Task: Return every line of the entries that includes the word "Save".

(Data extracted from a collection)
________________
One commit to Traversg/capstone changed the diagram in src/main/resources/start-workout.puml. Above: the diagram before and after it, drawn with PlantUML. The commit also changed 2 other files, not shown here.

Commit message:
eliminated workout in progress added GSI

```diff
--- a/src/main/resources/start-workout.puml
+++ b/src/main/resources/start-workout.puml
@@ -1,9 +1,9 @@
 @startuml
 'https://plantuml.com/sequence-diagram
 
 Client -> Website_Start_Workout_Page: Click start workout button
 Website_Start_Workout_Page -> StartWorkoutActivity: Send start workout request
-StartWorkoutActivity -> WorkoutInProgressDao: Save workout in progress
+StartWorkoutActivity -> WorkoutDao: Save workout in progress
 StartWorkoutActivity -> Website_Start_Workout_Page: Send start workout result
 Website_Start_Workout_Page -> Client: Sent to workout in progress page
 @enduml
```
________________
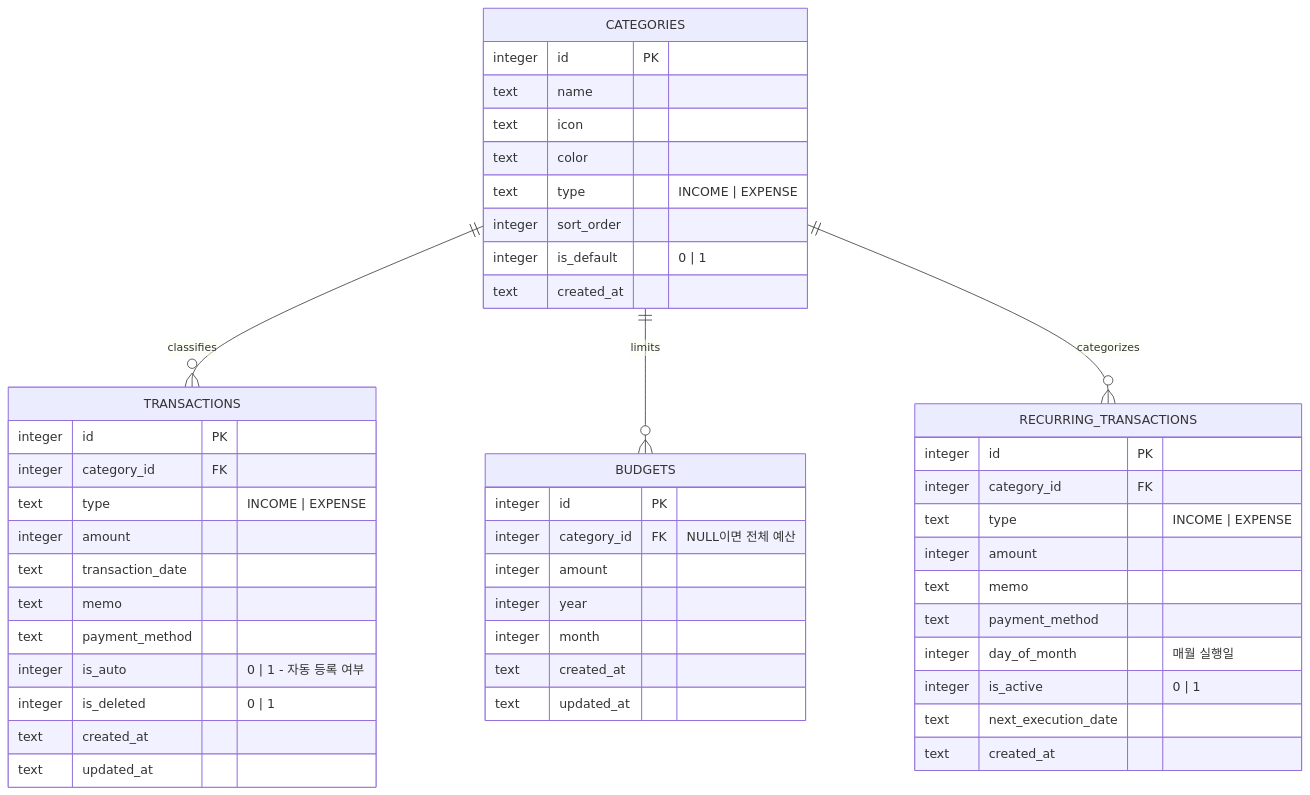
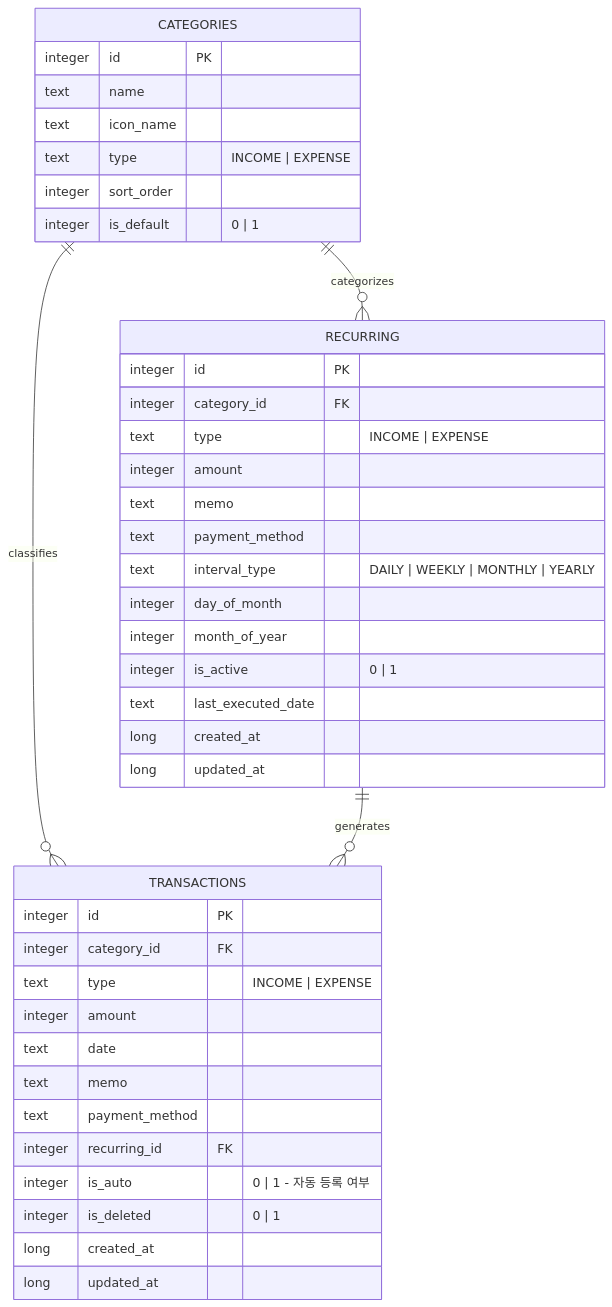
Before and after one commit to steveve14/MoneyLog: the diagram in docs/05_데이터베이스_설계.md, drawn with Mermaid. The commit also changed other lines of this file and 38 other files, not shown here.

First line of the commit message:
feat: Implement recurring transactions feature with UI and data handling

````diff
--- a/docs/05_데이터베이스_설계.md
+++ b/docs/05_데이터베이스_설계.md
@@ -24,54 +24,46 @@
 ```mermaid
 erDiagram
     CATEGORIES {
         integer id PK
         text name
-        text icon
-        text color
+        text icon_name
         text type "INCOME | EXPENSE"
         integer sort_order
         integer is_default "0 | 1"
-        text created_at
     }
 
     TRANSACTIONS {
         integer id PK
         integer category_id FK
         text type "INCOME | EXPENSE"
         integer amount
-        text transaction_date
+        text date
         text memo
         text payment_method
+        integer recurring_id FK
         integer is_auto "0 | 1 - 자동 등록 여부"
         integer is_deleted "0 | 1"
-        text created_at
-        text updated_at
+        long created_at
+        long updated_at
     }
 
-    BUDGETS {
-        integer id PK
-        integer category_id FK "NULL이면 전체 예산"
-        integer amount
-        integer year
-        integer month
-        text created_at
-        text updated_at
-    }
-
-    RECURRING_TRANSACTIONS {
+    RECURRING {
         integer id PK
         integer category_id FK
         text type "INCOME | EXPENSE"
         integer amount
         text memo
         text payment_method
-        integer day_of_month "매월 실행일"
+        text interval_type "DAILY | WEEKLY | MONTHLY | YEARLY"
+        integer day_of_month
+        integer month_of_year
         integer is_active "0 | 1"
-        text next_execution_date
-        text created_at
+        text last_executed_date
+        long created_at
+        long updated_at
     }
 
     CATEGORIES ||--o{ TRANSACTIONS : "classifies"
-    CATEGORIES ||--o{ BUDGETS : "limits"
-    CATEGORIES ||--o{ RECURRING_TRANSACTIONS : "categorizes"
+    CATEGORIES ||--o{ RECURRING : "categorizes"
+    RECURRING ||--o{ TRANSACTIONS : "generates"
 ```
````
________________
Response box:
-StartWorkoutActivity -> WorkoutInProgressDao: Save workout in progress
+StartWorkoutActivity -> WorkoutDao: Save workout in progress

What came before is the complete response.